Students are adapting well to the new preference-based computer system after rising seniors applied for on-campus housing last week, said Seth Weinshel, assignments director of GW Housing Programs.
Whereas students previously chose available rooms during time slots governed by randomly assigned numbers, the new assignment system called iHousing uses a computer program to make assignments based on individual preferences of buildings, room sizes and roommates.
“We’ve done everything we need to do to make the system as not confusing as possible,” Weinshel said. “We haven’t heard people say ‘This was hard to figure out.'”
Although the process is different from what students have experienced in the past, Weinshel said students shouldn’t be confused as iHousing is a very similar system to freshman housing selection.

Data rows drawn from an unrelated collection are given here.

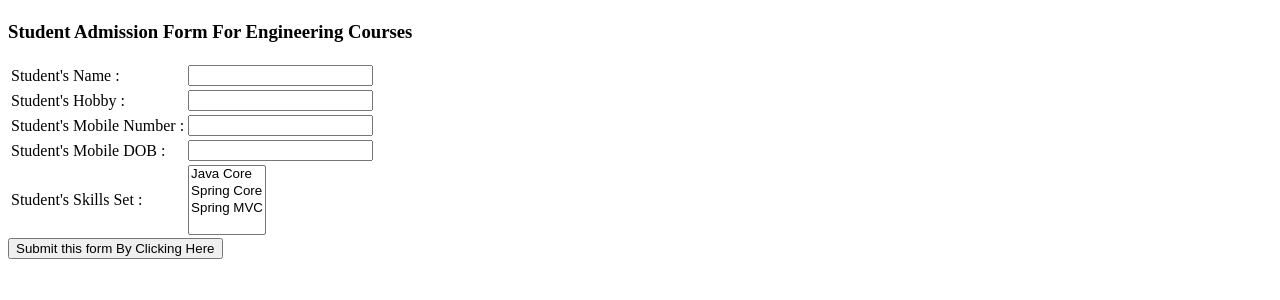
Repository: anujsachan89/Spring-MVC
Page: http://localhost/SpringMVC10/WEB-INF/jsp/AdmissionForm.jsp
The author's editor kept a copy of each file at every save. The page is drawn from the files as they stood at one save, then again after the next save.
The browser window is 1280 px wide. The pictures show the whole page.
The page is served by Tomcat 9. Nobody is signed in. The template is opened directly, without the code that normally fills it, so the values that code supplies are empty.

Above is the page before, as saved 2017-02-04 05:56:37.

After the next save:
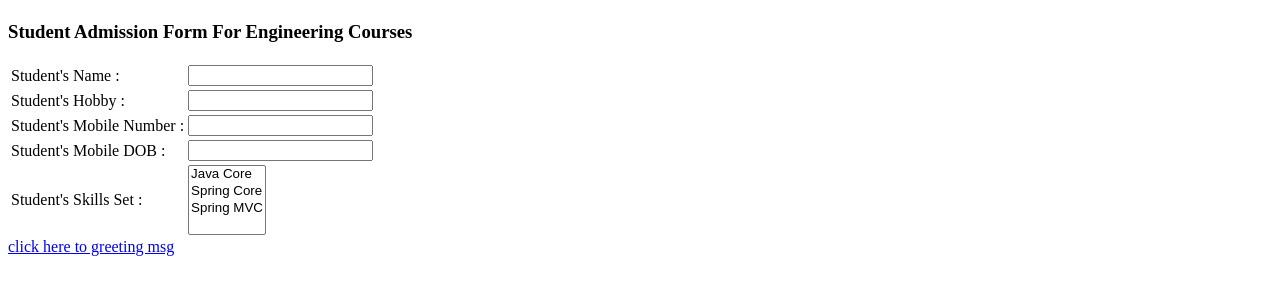
Saved 5 min 43 s later.
--- a/Spring-MVC workspace/SpringMVC10/src/main/webapp/WEB-INF/jsp/AdmissionForm.jsp
+++ b/Spring-MVC workspace/SpringMVC10/src/main/webapp/WEB-INF/jsp/AdmissionForm.jsp
@@ -35,7 +35,7 @@
 
 
 		</table>
-		<input type="Submit" value="Submit this form By Clicking Here" />
+		<a href="submitAdmissionForm">click here to greeting msg</a>
 	</form>
 </body>
 </html>

After the save that followed:
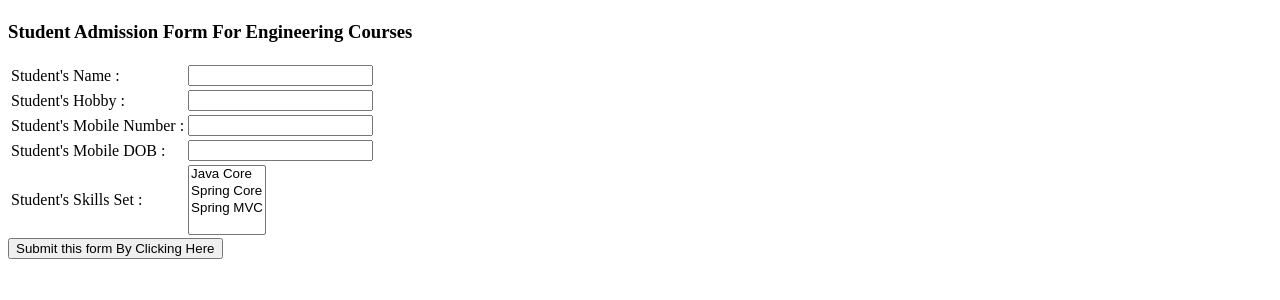
Saved 65 s later.
--- a/Spring-MVC workspace/SpringMVC10/src/main/webapp/WEB-INF/jsp/AdmissionForm.jsp
+++ b/Spring-MVC workspace/SpringMVC10/src/main/webapp/WEB-INF/jsp/AdmissionForm.jsp
@@ -35,7 +35,7 @@
 
 
 		</table>
-		<a href="submitAdmissionForm">click here to greeting msg</a>
+		<input type="Submit" value="Submit this form By Clicking Here" />
 	</form>
 </body>
 </html>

About 80 percent of rising seniors completed online housing applications last week. The other 20 percent are either planning to live off campus or failed to complete their forms on time.
Weinshel added that GW Housing Programs has dedicated many hours toward educating students on the new system. He said students that are constantly in contact with other students, such as Residential Property Management staff and members of the Student Association, all received training on the new program.
GW Housing Programs recommends students choose at least five preferences. Most students have chosen five to seven, but preferences can range from one to 17.
On March 29, most students applying for on-campus housing will receive an assignment. Some students, however, will be placed on a wait list because the computer system could not match an available room with their preferences.
Rising sophomores not receiving a housing assignment go onto a guaranteed wait list because of a zoning agreement requiring all underclassmen to be housed on campus. Weinshel said he does not expect there to be a wait list for rising sophomores, but it is a possibility. He said he expects a non-guaranteed wait list for rising upperclassmen.
Weinshel was also confident that GW Housing Programs will be able to find assignments for upperclassmen on the non-guaranteed wait list that includes students wanting to live on campus. He said that 90 percent of students who did not get an initial assignment last year were placed in housing.
Many of those who were not placed simply had unrealistic standards, Weinshel added. “(If) they only want to live in a single with (a) kitchen, we’ll most likely be unable to accommodate them,” he said.
One of the organizations that worked to get the University’s housing assignment system changed is the Residence Hall Association, a student group that works with GW Housing Programs. RHA President Hayley Haldeman said she has heard mostly good things from students.
“For the most part a lot of the people that I’ve talked to have said more or less it’s pretty easy,” Haldeman, a sophomore, said. “I think in general there is sort of a wave of calm about this.”
She added that students wishing to guarantee their top choice can participate in the Martha’s Marathon housing number raffle and auction Friday. The No. 1 and 2 assignments will be raffled off and assignments three through five will be auctioned to the highest bidder. The computer assignment system has been programmed to assign those who win the raffles and auctions in order and then process the rest of the students’ requests.
Last year’s highest bid last year was $7,000, Haldeman said.
Haldeman said she and other members of the RHA have been getting the word out to students to choose many preferences in order to allow the system to work well.
Rising senior Emily Narkis said she favors the new system because she doesn’t have any specific roommate preferences.
“I didn’t really have a lot of people I wanted to live with, so this system is better for that,” she said.
Narkis said the previous system didn’t stress her out more; it just took longer to get her assignment.
Even though junior David Margules had a group of roommates arranged, he said he wasn’t concerned that he’d be worse off with the new system. He said he and his three friends chose the recommended seven preferences even though it meant choosing rooms he wasn’t interested in.
“They said seven choices so that’s what we did. I don’t think they’re going to use it against me,” Margules said.